Which lines of the entries contain the string "Windows"? Please find them and copy them.

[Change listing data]
------------
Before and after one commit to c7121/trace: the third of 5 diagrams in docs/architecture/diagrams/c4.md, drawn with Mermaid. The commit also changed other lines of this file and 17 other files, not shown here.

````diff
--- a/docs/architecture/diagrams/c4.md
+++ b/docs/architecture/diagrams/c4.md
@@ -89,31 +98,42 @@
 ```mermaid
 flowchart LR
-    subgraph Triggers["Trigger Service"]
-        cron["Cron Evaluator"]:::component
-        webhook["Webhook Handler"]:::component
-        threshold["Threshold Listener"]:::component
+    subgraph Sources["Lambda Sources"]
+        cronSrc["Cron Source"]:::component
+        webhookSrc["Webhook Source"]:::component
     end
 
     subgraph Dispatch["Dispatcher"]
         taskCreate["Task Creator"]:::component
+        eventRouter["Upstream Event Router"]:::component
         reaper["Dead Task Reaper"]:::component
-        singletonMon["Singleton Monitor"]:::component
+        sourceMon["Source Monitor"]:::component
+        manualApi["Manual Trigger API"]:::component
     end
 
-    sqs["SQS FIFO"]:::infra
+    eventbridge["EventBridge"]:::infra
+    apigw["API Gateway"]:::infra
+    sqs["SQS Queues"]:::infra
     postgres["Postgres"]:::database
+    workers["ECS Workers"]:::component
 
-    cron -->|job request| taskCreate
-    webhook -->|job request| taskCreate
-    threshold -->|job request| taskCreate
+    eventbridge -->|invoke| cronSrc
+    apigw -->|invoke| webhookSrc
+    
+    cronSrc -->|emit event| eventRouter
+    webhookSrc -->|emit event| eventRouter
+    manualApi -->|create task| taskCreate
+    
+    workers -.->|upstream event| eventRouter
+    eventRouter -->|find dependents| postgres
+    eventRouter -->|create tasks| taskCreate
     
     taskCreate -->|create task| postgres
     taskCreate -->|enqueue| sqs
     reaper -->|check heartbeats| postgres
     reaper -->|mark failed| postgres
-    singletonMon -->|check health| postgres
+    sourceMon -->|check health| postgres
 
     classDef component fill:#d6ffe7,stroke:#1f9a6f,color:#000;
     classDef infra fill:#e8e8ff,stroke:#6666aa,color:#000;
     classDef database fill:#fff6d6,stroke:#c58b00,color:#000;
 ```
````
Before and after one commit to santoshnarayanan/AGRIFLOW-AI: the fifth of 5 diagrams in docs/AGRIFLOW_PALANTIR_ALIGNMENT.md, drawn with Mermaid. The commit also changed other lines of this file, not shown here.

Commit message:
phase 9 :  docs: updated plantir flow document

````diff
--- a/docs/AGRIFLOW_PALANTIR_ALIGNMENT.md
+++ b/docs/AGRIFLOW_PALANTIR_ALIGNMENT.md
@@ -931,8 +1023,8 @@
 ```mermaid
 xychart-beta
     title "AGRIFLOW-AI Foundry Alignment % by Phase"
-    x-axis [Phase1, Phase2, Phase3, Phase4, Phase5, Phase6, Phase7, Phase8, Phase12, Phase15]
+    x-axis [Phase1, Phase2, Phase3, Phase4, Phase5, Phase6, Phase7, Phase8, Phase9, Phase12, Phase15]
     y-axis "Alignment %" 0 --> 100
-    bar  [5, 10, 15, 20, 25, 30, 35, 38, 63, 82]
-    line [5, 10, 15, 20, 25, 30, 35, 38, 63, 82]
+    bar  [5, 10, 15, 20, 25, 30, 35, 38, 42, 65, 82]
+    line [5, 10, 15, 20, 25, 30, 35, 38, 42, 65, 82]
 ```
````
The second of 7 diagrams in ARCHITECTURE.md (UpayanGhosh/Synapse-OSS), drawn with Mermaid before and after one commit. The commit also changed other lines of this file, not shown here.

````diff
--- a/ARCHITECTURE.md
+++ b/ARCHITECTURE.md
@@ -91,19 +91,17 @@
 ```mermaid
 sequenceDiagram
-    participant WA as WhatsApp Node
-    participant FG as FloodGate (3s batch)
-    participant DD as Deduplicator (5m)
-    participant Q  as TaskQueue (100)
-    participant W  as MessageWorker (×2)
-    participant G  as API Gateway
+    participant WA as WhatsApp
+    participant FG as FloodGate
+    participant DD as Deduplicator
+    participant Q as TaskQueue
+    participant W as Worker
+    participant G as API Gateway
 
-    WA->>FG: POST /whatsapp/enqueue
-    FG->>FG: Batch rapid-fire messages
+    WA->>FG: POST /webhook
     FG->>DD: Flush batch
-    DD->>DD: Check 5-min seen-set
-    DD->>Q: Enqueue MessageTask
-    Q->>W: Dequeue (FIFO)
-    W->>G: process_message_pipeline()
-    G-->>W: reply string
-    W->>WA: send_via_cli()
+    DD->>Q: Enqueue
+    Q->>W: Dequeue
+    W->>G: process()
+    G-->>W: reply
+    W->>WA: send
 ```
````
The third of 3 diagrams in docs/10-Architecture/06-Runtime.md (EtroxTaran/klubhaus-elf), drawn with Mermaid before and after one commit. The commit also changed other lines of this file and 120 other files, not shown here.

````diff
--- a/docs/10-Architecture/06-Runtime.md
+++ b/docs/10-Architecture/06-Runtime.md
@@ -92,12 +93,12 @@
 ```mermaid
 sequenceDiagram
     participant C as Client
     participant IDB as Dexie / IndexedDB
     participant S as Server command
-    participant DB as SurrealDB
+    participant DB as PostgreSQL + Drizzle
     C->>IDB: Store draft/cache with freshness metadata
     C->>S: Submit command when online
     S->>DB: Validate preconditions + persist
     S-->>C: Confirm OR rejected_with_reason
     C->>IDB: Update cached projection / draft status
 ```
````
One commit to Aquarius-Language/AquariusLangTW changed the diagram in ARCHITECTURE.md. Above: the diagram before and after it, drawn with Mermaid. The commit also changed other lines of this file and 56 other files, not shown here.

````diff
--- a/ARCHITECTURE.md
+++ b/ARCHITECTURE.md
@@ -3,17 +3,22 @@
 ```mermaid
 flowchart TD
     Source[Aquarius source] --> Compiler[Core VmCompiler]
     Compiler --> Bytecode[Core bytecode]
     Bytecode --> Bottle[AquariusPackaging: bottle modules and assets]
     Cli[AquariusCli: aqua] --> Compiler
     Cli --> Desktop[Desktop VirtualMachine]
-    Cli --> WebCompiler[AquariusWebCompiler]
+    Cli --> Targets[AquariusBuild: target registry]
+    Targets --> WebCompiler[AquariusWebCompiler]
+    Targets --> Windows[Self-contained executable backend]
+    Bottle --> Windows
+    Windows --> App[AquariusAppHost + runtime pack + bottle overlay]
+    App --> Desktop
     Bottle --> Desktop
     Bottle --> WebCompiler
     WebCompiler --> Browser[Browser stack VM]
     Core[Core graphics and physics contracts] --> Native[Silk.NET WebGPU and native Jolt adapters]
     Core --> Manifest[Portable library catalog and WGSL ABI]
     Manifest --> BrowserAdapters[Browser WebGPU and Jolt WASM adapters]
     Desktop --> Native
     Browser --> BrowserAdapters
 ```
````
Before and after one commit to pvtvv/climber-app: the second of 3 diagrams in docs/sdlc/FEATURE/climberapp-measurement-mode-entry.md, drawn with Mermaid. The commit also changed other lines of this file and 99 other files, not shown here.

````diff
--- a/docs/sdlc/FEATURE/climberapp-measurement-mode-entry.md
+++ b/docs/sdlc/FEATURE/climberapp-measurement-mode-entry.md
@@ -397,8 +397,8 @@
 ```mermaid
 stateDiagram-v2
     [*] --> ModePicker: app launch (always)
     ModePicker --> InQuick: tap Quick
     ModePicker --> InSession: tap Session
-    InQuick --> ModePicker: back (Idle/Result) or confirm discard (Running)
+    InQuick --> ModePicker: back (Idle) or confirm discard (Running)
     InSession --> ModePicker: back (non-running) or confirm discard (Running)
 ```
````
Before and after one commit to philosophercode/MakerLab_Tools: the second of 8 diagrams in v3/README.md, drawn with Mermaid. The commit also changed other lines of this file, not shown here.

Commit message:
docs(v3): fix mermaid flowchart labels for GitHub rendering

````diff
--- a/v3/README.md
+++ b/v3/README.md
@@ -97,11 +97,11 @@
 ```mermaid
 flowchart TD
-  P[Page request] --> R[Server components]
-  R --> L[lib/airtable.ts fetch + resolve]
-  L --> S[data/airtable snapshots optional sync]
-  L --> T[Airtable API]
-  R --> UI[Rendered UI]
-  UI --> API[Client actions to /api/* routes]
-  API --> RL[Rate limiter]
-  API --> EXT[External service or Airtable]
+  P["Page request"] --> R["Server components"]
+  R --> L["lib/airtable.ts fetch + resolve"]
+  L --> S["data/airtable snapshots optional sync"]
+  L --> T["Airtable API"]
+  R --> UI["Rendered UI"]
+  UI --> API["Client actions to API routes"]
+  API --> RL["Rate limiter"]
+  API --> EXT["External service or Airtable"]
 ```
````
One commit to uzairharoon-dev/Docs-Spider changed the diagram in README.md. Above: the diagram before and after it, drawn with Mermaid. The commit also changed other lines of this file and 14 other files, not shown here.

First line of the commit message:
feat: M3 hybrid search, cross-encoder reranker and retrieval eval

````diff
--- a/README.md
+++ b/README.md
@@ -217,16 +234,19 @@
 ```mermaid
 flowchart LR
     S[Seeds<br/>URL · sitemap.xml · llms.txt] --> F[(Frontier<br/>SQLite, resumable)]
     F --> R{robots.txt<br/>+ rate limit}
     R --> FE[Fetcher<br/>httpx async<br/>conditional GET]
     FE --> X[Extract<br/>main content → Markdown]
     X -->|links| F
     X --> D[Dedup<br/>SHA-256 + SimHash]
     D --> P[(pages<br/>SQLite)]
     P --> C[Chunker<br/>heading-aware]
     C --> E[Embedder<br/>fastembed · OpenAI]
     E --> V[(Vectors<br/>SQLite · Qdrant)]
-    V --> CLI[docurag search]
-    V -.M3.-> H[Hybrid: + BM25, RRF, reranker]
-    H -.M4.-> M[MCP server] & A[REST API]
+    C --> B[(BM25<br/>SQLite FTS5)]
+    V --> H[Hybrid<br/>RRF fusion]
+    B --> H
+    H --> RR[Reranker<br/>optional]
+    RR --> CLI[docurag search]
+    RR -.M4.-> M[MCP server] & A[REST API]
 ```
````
------------
[Answer for the task]:
+    Targets --> Windows[Self-contained executable backend]
+    Bottle --> Windows
+    Windows --> App[AquariusAppHost + runtime pack + bottle overlay]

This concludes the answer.